### WHAT TO PRODUCE
Among the lines below, which ones contain the word "section"? Copy every such line.

### SOURCE DATA
☆ ☆ ☆ ☆ ☆ ☆ ☆

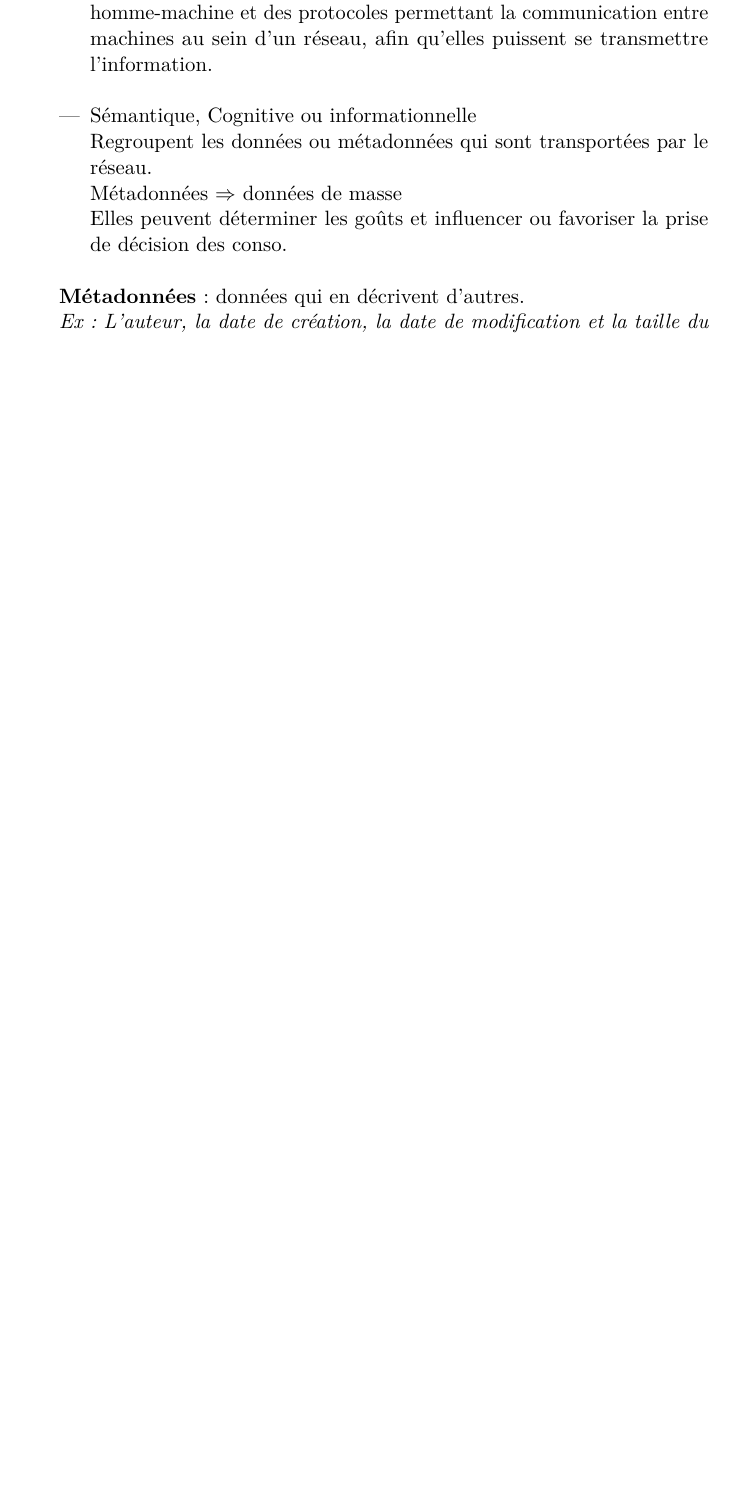
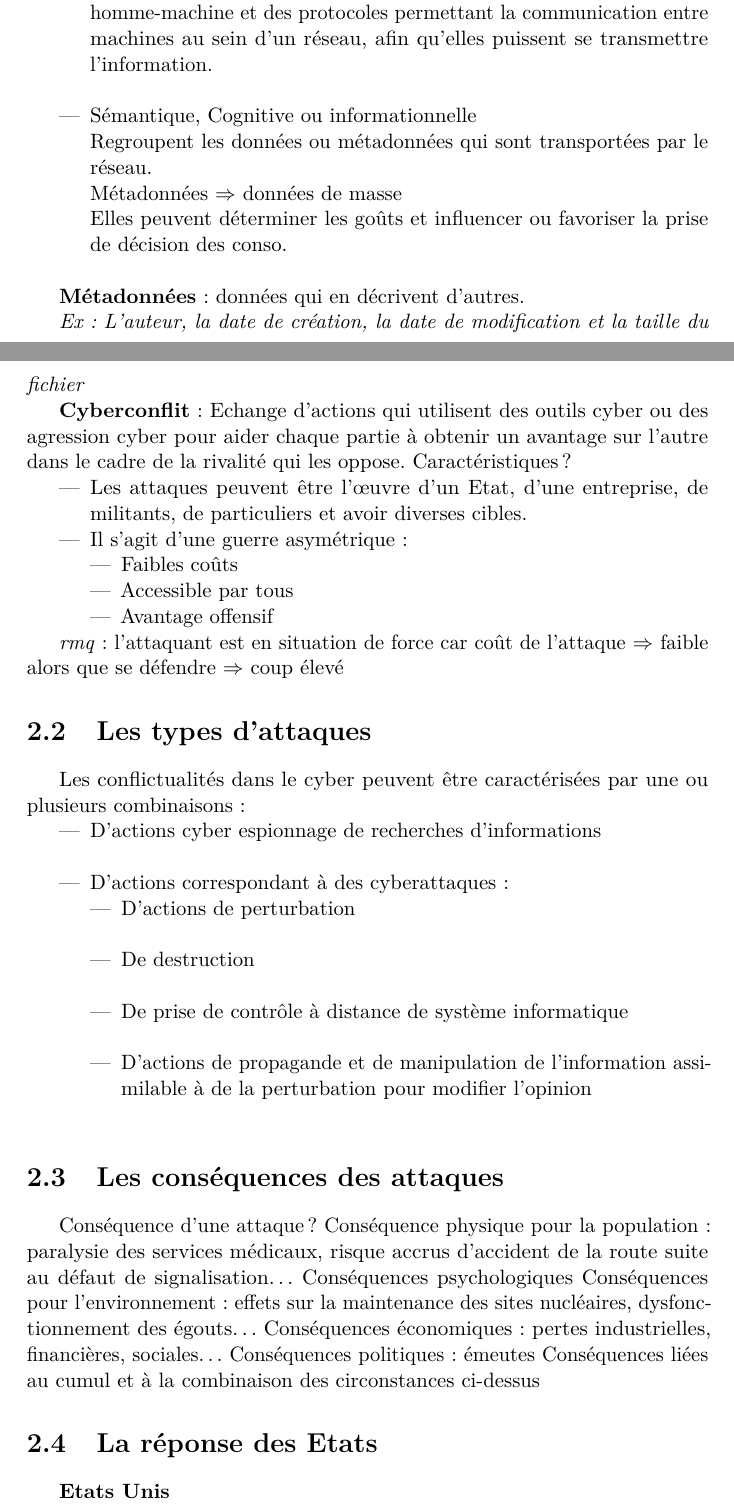
Before and after one commit to lousken/DUT_COURS, a LaTeX document (EGOD/Droit_Info/Droit_Info.tex): part of page 7 of 8 before the commit and two parts of pages 7 and 8 of 9 after it, the two joined at a grey line, cut so that both start at the same text, the shorter picture padded with empty space. Compiled offline with pdfLaTeX.

Commit message:
adding .tex

```diff
--- a/EGOD/Droit_Info/Droit_Info.tex
+++ b/EGOD/Droit_Info/Droit_Info.tex
@@ -162,4 +162,43 @@ Caractérisé par une approche sédimentaire en trois couches :
 
 \textit{Ex : L’auteur, la date de création, la date de modification et la taille du fichier}
 
+\textbf{Cyberconflit} : Echange d’actions qui utilisent des outils cyber ou des agression cyber pour aider chaque partie à obtenir un avantage sur l’autre dans le cadre de la rivalité qui les oppose.
+Caractéristiques ?
+\begin{itemize}
+    \item Les attaques peuvent être l’œuvre d’un Etat, d’une entreprise, de militants, de particuliers et avoir diverses cibles.
+    \item Il s’agit d’une guerre asymétrique :
+    \begin{itemize}
+        \item Faibles coûts
+        \item Accessible par tous
+        \item Avantage offensif
+    \end{itemize}
+\end{itemize}
 
+\textit{rmq} : l’attaquant est en situation de force car coût de l’attaque $\Rightarrow$ faible alors que se défendre $\Rightarrow$ coup élevé
+
+\section{Les types d'attaques}
+
+Les conflictualités dans le cyber peuvent être caractérisées par une ou plusieurs combinaisons :
+\begin{itemize}
+    \item D’actions cyber espionnage de recherches d’informations \\
+    \item D'actions correspondant à des cyberattaques :
+    \begin{itemize}
+        \item D’actions de perturbation \\
+        \item De destruction\\
+        \item De prise de contrôle à distance de système informatique\\
+        \item D’actions de propagande et de manipulation de l’information assimilable à de la perturbation pour modifier l’opinion\\
+    \end{itemize}
+\end{itemize}
+
+
+\section{Les conséquences des attaques}
+Conséquence d’une attaque ?
+Conséquence physique pour la population : paralysie des services médicaux, risque accrus d’accident de la route suite au défaut de signalisation…
+Conséquences psychologiques
+Conséquences pour l’environnement : effets sur la maintenance des sites nucléaires, dysfonctionnement des égouts…
+Conséquences économiques : pertes industrielles, financières, sociales…
+Conséquences politiques : émeutes
+Conséquences liées au cumul et à la combinaison des circonstances ci-dessus
+\section{La réponse des Etats}
+\textbf{Etats Unis}
+\begin{itemize}
```
Also changed, not shown: EGOD/Droit_Info/Droit_Info.tex (24 more changed lines), 5 other files.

☆ ☆ ☆ ☆ ☆ ☆ ☆

### RESULT OF THIS EXERCISE
+\section{Les types d'attaques}
+\section{Les conséquences des attaques}
+\section{La réponse des Etats}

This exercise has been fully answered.